Marizka Coetzer
Journalist
2 minute read
11 May 2021
12:51 pm

Boeremag parole: ‘Nothing special’ about hush-hush release

Marizka Coetzer

The Department says the two have served their time, while a political analyst says the country has bigger problems than two aged terrorists.

Members of the Boeremag at the North Gauteng High Court on October 29, 2013, in Pretoria, South Africa. The members of the Boeremag were convicted of high treason and given jail terms between 5 and 30 years. (Photo by Gallo Images / Foto24 / Theana Breugem)

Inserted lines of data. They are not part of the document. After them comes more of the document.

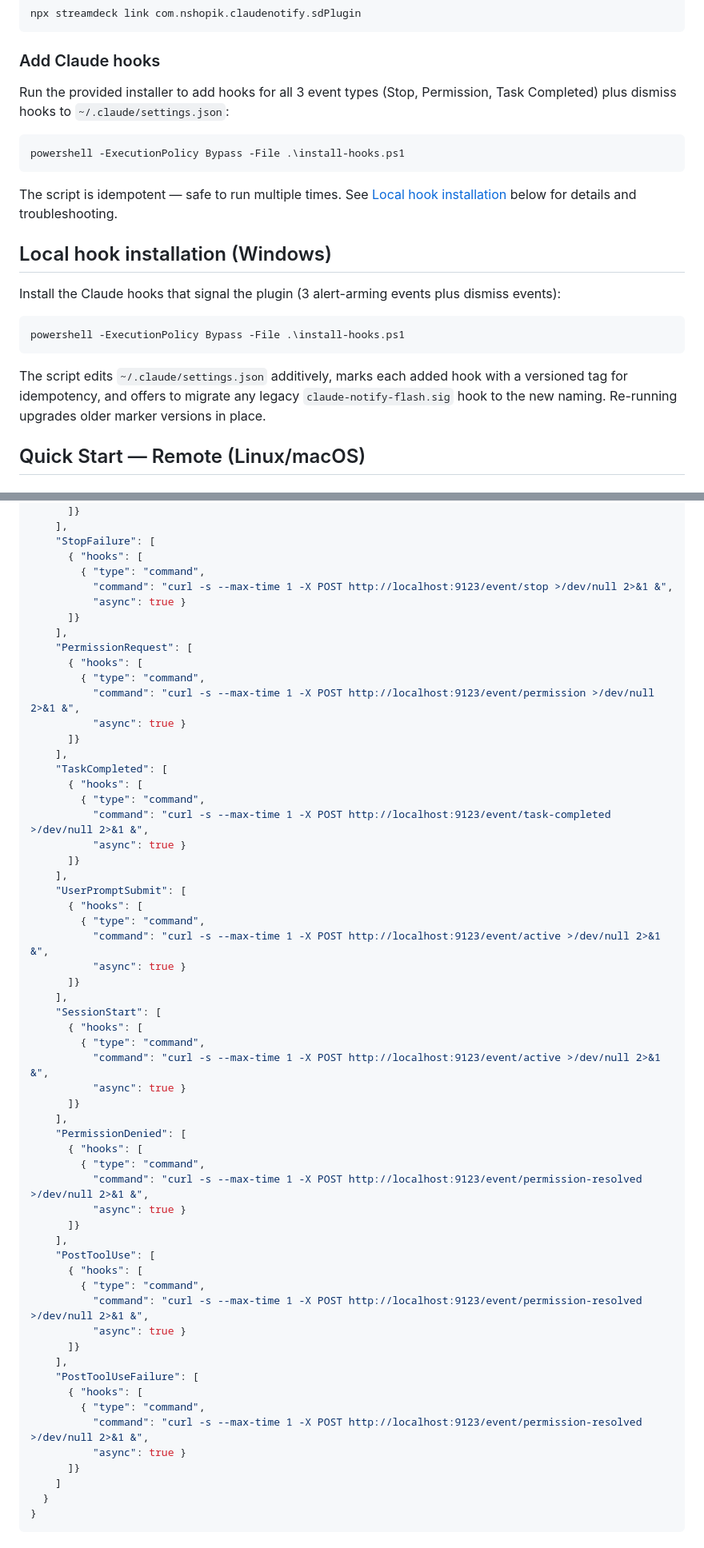
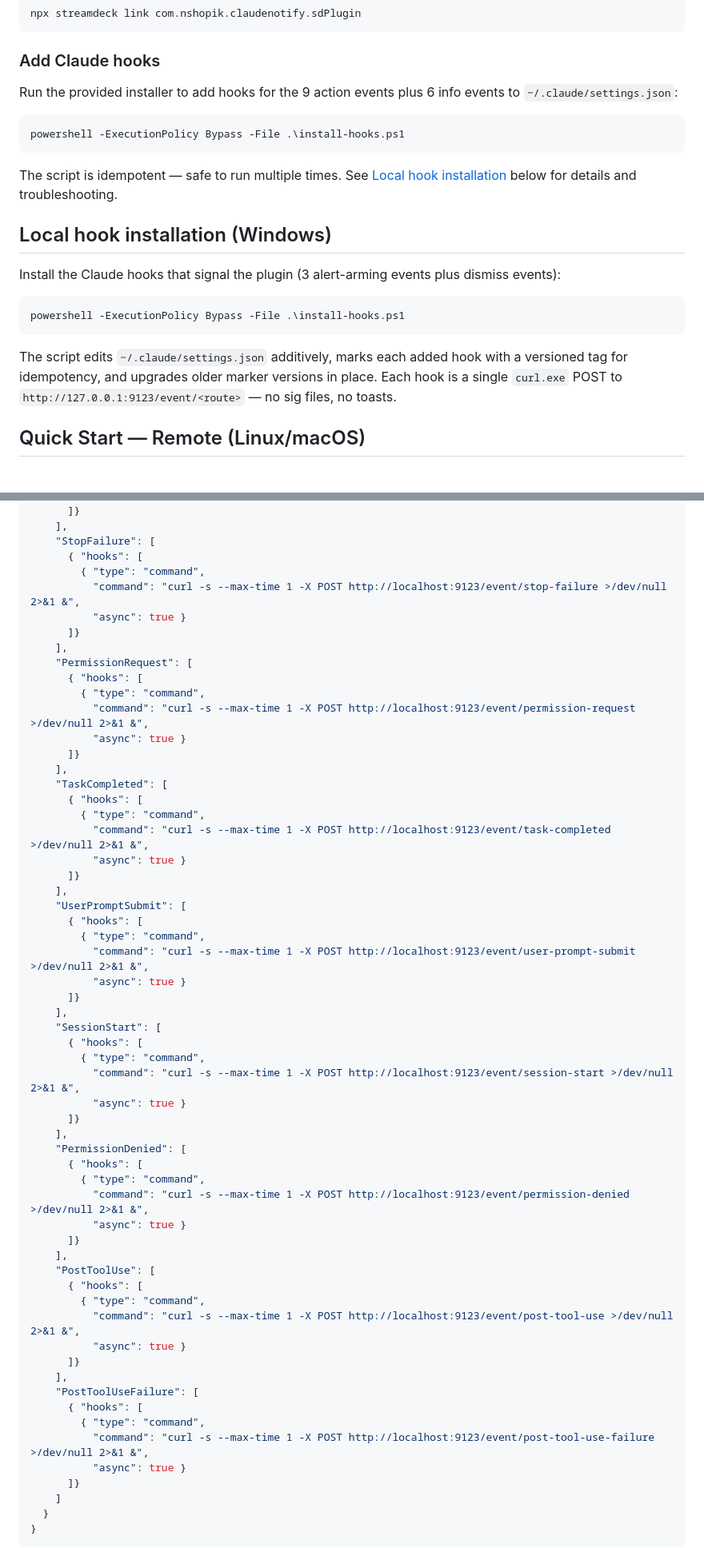
Before and after one commit to nshopik/agentichooks, a Markdown page: README.md, 2 parts joined by grey strips. Shown at 80% size. GitHub-like rendering.

````diff
--- a/README.md
+++ b/README.md
@@ -42,7 +42,7 @@ npx streamdeck link com.nshopik.claudenotify.sdPlugin
 
 ### Add Claude hooks
 
-Run the provided installer to add hooks for all 3 event types (Stop, Permission, Task Completed) plus dismiss hooks to `~/.claude/settings.json`:
+Run the provided installer to add hooks for the 9 action events plus 6 info events to `~/.claude/settings.json`:
 
 ```powershell
 powershell -ExecutionPolicy Bypass -File .\install-hooks.ps1
@@ -58,7 +58,7 @@ Install the Claude hooks that signal the plugin (3 alert-arming events plus dism
 powershell -ExecutionPolicy Bypass -File .\install-hooks.ps1
 ```
 
-The script edits `~/.claude/settings.json` additively, marks each added hook with a versioned tag for idempotency, and offers to migrate any legacy `claude-notify-flash.sig` hook to the new naming. Re-running upgrades older marker versions in place.
+The script edits `~/.claude/settings.json` additively, marks each added hook with a versioned tag for idempotency, and upgrades older marker versions in place. Each hook is a single `curl.exe` POST to `http://127.0.0.1:9123/event/<route>` — no sig files, no toasts.
 
 ## Quick Start — Remote (Linux/macOS)
 
@@ -199,14 +199,14 @@ For all hosts, use `Host *`. To do it ad-hoc, prepend `-R 9123:127.0.0.1:9123` t
     "StopFailure": [
       { "hooks": [
         { "type": "command",
-          "command": "curl -s --max-time 1 -X POST http://localhost:9123/event/stop >/dev/null 2>&1 &",
+          "command": "curl -s --max-time 1 -X POST http://localhost:9123/event/stop-failure >/dev/null 2>&1 &",
           "async": true }
       ]}
     ],
     "PermissionRequest": [
       { "hooks": [
         { "type": "command",
-          "command": "curl -s --max-time 1 -X POST http://localhost:9123/event/permission >/dev/null 2>&1 &",
+          "command": "curl -s --max-time 1 -X POST http://localhost:9123/event/permission-request >/dev/null 2>&1 &",
           "async": true }
       ]}
     ],
@@ -220,35 +220,35 @@ For all hosts, use `Host *`. To do it ad-hoc, prepend `-R 9123:127.0.0.1:9123` t
     "UserPromptSubmit": [
       { "hooks": [
         { "type": "command",
-          "command": "curl -s --max-time 1 -X POST http://localhost:9123/event/active >/dev/null 2>&1 &",
+          "command": "curl -s --max-time 1 -X POST http://localhost:9123/event/user-prompt-submit >/dev/null 2>&1 &",
           "async": true }
       ]}
     ],
     "SessionStart": [
       { "hooks": [
         { "type": "command",
-          "command": "curl -s --max-time 1 -X POST http://localhost:9123/event/active >/dev/null 2>&1 &",
+          "command": "curl -s --max-time 1 -X POST http://localhost:9123/event/session-start >/dev/null 2>&1 &",
           "async": true }
       ]}
     ],
     "PermissionDenied": [
       { "hooks": [
         { "type": "command",
-          "command": "curl -s --max-time 1 -X POST http://localhost:9123/event/permission-resolved >/dev/null 2>&1 &",
+          "command": "curl -s --max-time 1 -X POST http://localhost:9123/event/permission-denied >/dev/null 2>&1 &",
           "async": true }
       ]}
     ],
     "PostToolUse": [
       { "hooks": [
         { "type": "command",
-          "command": "curl -s --max-time 1 -X POST http://localhost:9123/event/permission-resolved >/dev/null 2>&1 &",
+          "command": "curl -s --max-time 1 -X POST http://localhost:9123/event/post-tool-use >/dev/null 2>&1 &",
           "async": true }
       ]}
     ],
     "PostToolUseFailure": [
       { "hooks": [
         { "type": "command",
-          "command": "curl -s --max-time 1 -X POST http://localhost:9123/event/permission-resolved >/dev/null 2>&1 &",
+          "command": "curl -s --max-time 1 -X POST http://localhost:9123/event/post-tool-use-failure >/dev/null 2>&1 &",
           "async": true }
       ]}
     ]
````
Also changed, not shown: other parts of README.md (+25 -9 lines).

There is nothing special about the hush-hush release of two of the members of the white supremacist terrorist group, the Boeremag last year.

The bomb maker Kobus Pretorius and his father, Dr Lets Pretorius were released last year, after being sentenced in October 2013 following a decade-long trail.

The Boeremag was accused of planting various bombs, and conspiring to plant more, in a campaign to destabilise the country by attempting to bring about a race war in 2002.

The group’s plans included blowing up several targets, the premeditated murder of then-president Nelson Mandela with a land mine, and the creation of chaos and bloodshed throughout the country.

In 2013 Judge Eben Jordaan sentenced the two brothers Wilhelm, and Johan Pretorius and to 25 years’ effective imprisonment, and their father to 20 years’ effective imprisonment for their role in a right-wing coup plot to overthrow the African National Congress (ANC) government.

Younger brother Kobus confessed to his role as a master bomb maker, and apologised for what he did after turning his back on his family, but still earned himself a 20 years sentence.

PRETORIA, SOUTH AFRICA – OCTOBER 29: Kobus Pretorius at the North Gauteng High Court on October 29, 2013, in Pretoria, South Africa. The members of the Boeremag were convicted of high treason and given jail terms between 5 and 30 years. (Photo by Gallo Images / Foto24 / Brendaon Croft)

‘Nothing special’

Singabakho Nxumalo, spokesperson for the Department of Correctional Services, said there is nothing special about the release of the two Boeremag members.

Nxumalo did not want to disclose when the duo was released last year. He said like all the other inmates, an internal parole process was followed.

“When they are due for parole consideration the parole board decides the placement of the inmate,” Nxumalo explained.

Nxumalo added there is nothing special in this release.

“They were due for consideration of parole at the right time and considered for placement,” Nxumalo said.

Little harm

Political analyst Ralph Mathekga also said he does not see what harm the released members could cause.“They have aged and I don’t see any concerns,” Mathekga said.

He added that it is a waste to keep older inmates who have served their time and shown accountability in jail.

“What purpose does it serve keeping them inside when they can be intertemporal,” Mathekga said.

He said like many things from the past the release of these two Boeremag members is perhaps one of those things that everybody would just like to move away from.

“I would imagine South Africans have much greater challenges,” concluded.

marizkac@citizen.co.za